Start of Provided material
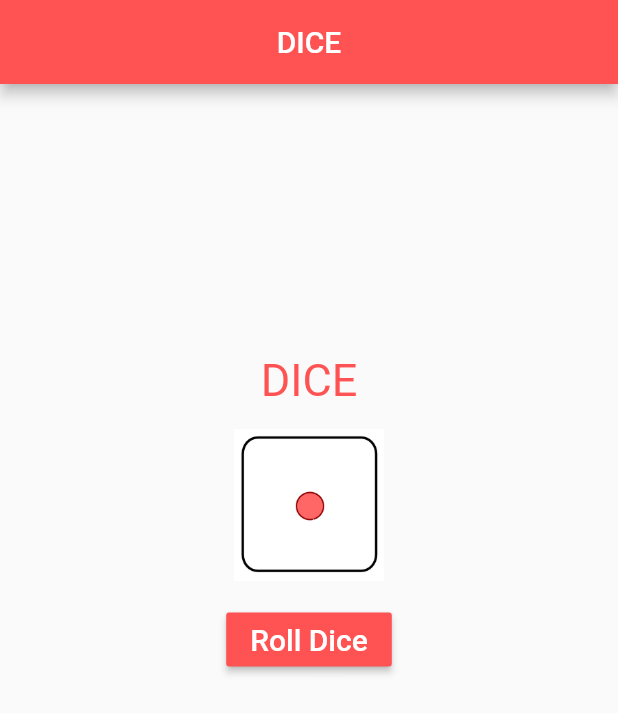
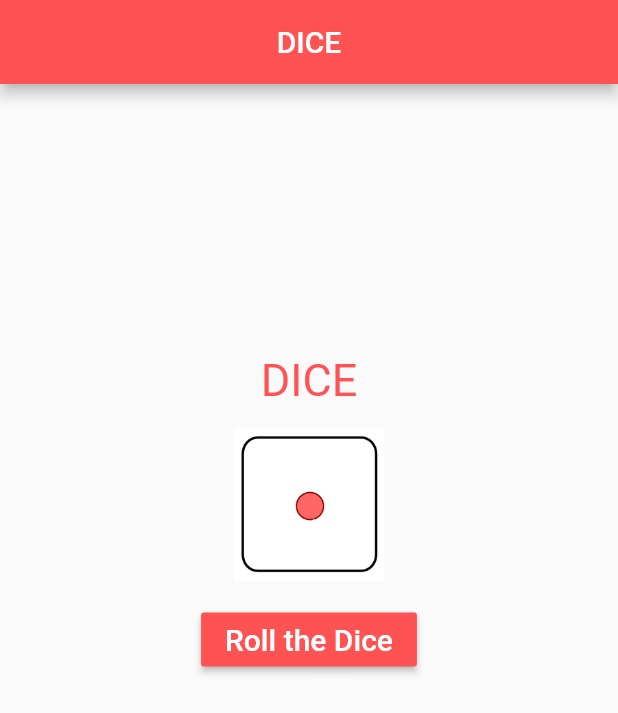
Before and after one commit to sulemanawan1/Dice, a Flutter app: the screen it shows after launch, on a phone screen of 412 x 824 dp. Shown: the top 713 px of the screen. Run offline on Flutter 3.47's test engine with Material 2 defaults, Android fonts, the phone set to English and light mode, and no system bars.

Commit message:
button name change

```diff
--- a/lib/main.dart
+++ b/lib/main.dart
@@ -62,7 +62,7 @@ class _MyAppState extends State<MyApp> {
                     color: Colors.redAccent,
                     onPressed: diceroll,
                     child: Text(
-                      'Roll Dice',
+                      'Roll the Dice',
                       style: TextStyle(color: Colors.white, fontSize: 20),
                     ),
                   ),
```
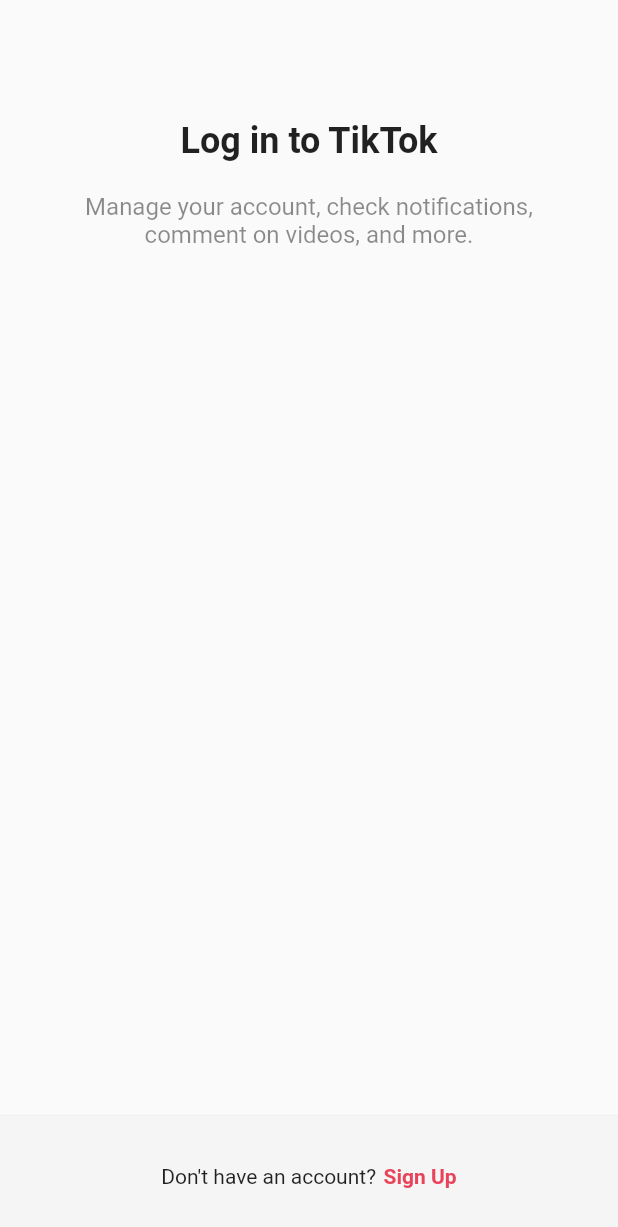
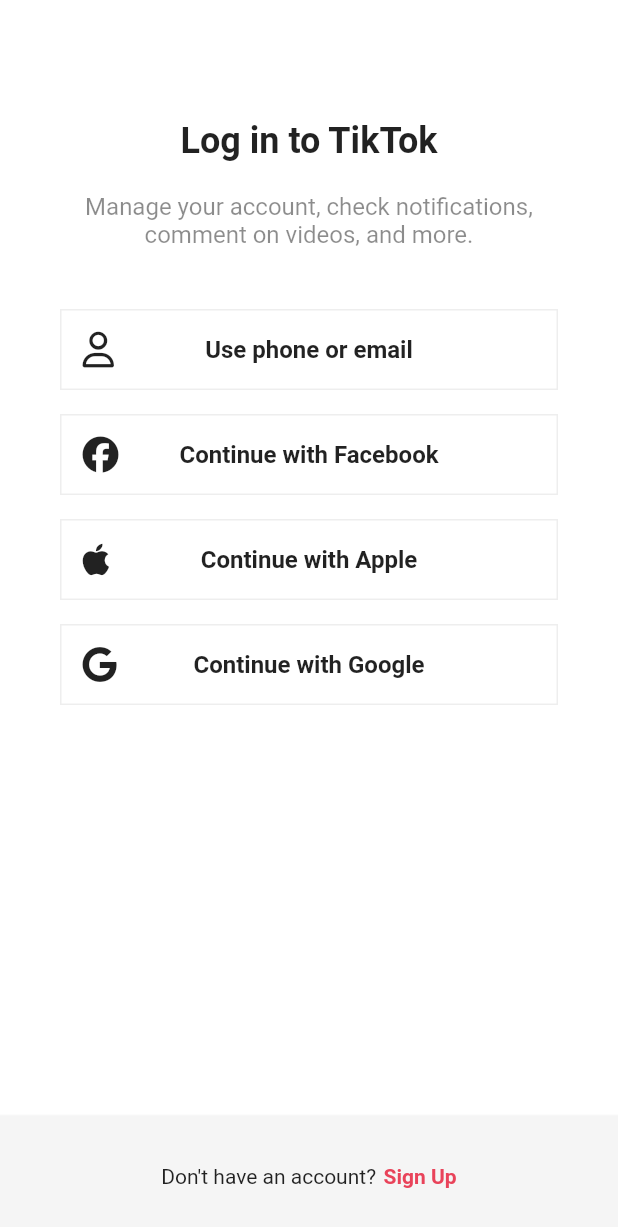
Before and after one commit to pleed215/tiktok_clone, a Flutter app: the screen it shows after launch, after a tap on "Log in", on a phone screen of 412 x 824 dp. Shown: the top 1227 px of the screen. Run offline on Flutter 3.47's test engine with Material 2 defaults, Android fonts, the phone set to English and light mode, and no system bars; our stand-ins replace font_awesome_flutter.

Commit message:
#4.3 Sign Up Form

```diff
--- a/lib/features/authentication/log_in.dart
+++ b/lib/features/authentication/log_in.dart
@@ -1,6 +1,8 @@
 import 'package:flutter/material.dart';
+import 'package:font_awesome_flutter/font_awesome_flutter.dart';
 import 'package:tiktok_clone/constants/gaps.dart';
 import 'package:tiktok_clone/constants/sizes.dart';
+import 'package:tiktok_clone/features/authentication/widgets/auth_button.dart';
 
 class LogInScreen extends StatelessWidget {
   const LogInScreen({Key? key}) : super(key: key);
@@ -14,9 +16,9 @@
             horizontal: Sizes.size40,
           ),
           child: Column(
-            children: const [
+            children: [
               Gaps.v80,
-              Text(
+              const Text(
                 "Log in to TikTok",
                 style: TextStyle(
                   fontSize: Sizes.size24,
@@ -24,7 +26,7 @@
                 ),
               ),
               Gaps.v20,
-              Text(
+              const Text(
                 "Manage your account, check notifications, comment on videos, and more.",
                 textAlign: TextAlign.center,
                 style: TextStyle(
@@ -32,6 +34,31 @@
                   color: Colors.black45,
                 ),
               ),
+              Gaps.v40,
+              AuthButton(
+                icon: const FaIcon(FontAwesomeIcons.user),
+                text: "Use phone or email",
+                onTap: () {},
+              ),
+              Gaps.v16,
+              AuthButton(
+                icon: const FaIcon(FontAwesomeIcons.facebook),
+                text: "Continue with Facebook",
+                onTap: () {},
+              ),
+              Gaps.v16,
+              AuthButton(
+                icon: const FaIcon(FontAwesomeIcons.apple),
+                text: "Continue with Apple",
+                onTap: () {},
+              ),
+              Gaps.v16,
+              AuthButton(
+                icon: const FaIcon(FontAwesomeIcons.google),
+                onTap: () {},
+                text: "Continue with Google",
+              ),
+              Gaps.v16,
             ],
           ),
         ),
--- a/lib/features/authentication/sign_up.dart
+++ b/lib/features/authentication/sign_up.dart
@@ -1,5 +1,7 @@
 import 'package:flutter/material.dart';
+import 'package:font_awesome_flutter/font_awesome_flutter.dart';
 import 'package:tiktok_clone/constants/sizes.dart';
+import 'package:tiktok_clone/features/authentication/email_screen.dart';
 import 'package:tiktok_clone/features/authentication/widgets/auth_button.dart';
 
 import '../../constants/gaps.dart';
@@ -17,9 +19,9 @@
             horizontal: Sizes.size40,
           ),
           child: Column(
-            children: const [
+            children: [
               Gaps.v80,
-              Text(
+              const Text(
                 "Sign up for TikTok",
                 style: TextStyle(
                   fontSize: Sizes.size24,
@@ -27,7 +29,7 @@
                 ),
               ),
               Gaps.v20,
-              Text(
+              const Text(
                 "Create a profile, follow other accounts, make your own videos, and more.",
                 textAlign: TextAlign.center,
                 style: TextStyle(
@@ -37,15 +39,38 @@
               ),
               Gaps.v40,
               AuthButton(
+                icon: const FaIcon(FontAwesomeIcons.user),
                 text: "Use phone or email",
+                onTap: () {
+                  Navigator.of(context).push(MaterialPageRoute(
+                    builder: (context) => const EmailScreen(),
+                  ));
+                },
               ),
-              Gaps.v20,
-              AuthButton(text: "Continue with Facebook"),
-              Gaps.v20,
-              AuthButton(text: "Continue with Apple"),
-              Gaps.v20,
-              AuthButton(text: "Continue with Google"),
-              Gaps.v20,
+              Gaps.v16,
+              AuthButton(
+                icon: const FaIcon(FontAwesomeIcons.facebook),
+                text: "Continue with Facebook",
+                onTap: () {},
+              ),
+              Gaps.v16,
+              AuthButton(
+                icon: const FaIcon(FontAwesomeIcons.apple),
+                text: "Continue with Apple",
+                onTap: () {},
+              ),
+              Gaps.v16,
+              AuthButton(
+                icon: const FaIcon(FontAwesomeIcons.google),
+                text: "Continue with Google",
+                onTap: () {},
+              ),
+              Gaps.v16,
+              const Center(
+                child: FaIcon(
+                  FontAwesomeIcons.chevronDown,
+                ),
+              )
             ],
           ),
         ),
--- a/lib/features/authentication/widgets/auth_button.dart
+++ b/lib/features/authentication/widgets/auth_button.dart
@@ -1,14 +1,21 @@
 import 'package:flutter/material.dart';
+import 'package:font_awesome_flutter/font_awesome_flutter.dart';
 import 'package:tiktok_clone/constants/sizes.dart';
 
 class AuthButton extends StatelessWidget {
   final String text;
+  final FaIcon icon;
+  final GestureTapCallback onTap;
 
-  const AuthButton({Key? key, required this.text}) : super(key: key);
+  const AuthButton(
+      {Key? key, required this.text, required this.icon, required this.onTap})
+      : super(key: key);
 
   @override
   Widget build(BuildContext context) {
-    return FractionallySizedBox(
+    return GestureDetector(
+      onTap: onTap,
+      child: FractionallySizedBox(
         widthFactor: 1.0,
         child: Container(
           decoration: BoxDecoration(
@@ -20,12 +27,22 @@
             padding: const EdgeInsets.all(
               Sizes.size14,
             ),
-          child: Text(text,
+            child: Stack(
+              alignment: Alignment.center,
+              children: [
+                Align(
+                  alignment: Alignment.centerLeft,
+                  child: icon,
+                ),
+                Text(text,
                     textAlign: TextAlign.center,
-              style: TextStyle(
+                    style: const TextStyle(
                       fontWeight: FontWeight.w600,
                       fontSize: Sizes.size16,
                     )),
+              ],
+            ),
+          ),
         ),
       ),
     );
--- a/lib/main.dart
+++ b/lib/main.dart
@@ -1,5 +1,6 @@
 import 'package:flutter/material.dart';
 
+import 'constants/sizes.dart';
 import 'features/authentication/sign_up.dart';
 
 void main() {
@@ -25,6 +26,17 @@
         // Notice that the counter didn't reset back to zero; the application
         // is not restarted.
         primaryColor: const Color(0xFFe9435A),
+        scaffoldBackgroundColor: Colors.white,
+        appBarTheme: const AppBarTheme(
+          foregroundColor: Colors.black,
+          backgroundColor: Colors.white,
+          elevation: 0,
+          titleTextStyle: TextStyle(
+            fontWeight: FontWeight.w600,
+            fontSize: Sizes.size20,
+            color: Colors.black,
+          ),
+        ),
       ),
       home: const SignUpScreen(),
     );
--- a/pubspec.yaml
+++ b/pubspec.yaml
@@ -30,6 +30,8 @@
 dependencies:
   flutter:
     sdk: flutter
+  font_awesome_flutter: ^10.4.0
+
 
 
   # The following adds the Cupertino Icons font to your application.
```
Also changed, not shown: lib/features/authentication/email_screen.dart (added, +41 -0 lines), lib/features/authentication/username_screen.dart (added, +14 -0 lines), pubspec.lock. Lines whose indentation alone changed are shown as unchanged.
End of Provided material
▶ Task to carry out
I need the number of lines in the entries that include "fontSize"; please give that number and nothing else.

▶ Solution to this task
5